WHAT TO DO - Scan the records for the string "session" and copy every line that holds it.

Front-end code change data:
____________________

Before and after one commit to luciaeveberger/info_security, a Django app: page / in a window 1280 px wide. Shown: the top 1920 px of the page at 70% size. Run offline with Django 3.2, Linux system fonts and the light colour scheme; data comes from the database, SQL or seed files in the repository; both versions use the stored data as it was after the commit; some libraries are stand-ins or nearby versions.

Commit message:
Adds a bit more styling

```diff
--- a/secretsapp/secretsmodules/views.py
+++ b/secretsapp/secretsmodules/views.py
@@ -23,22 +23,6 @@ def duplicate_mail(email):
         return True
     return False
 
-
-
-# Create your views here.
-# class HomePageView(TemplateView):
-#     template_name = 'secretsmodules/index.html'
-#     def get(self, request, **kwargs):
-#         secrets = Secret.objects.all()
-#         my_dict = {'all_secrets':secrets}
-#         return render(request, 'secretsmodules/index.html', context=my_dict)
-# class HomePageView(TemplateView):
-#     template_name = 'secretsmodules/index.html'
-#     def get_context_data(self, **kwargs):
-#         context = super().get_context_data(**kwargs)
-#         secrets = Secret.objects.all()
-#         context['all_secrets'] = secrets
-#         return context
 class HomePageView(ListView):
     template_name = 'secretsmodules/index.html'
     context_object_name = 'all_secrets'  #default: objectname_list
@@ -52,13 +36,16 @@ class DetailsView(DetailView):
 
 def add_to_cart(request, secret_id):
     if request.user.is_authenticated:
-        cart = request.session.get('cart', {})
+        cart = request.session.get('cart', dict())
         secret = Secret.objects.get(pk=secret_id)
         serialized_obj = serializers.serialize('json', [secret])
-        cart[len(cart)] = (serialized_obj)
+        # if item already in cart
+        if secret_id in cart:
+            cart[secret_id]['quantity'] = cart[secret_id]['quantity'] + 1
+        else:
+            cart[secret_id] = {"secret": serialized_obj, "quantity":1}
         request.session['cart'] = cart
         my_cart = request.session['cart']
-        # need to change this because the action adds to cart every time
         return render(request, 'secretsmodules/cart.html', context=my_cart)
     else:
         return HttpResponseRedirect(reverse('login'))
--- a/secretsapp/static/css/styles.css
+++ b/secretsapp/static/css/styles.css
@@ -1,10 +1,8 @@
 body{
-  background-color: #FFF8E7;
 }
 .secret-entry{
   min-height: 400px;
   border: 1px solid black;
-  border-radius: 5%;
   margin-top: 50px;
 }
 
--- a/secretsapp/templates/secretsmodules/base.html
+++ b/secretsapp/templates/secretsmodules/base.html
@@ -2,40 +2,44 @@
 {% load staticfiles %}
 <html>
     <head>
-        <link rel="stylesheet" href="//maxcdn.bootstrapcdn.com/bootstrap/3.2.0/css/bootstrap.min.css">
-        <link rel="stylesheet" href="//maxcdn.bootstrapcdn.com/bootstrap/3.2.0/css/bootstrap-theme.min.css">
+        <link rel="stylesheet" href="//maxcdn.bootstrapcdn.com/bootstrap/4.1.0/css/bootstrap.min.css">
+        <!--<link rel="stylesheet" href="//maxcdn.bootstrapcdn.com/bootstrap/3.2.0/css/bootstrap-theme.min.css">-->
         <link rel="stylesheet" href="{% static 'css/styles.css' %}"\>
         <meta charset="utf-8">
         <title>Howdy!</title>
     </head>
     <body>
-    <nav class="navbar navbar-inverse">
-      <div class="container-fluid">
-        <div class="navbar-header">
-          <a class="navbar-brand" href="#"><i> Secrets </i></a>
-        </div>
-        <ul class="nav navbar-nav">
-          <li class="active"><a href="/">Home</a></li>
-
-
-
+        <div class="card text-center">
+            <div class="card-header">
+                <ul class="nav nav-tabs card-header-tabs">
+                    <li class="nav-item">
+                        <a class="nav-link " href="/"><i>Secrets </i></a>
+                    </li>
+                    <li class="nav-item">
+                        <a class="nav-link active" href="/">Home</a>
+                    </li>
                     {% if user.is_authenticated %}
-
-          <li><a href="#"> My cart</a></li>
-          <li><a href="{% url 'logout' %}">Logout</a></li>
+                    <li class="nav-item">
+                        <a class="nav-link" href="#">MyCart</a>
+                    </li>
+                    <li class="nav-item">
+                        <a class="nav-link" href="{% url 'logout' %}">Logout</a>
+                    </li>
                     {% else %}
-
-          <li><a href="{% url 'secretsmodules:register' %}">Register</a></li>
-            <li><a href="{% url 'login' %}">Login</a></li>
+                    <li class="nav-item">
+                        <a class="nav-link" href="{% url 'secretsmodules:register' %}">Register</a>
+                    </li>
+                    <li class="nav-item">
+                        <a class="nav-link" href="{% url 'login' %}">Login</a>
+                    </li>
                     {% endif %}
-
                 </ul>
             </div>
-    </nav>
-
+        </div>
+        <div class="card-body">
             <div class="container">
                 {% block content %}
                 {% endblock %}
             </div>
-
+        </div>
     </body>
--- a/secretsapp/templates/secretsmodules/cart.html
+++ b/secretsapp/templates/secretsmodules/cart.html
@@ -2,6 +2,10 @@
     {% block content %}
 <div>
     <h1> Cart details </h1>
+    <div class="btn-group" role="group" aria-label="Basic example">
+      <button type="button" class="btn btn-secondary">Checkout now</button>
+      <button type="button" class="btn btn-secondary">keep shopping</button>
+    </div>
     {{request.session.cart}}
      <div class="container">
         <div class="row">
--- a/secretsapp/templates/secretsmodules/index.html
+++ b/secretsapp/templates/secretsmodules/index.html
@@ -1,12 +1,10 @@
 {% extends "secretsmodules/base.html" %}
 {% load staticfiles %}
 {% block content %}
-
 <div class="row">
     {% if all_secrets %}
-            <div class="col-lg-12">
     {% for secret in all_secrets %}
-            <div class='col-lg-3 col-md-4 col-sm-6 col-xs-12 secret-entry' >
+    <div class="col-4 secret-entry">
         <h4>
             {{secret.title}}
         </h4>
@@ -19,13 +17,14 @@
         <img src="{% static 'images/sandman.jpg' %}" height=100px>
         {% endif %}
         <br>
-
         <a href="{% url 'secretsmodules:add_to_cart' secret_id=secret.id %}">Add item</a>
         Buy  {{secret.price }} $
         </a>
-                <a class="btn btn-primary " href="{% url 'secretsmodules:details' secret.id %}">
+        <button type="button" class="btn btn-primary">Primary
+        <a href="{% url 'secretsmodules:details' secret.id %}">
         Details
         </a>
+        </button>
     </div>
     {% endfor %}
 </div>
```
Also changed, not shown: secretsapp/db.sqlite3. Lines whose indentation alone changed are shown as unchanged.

____________________

OUTPUT OF THE EXERCISE -
-        cart = request.session.get('cart', {})
+        cart = request.session.get('cart', dict())
         request.session['cart'] = cart
         my_cart = request.session['cart']
     {{request.session.cart}}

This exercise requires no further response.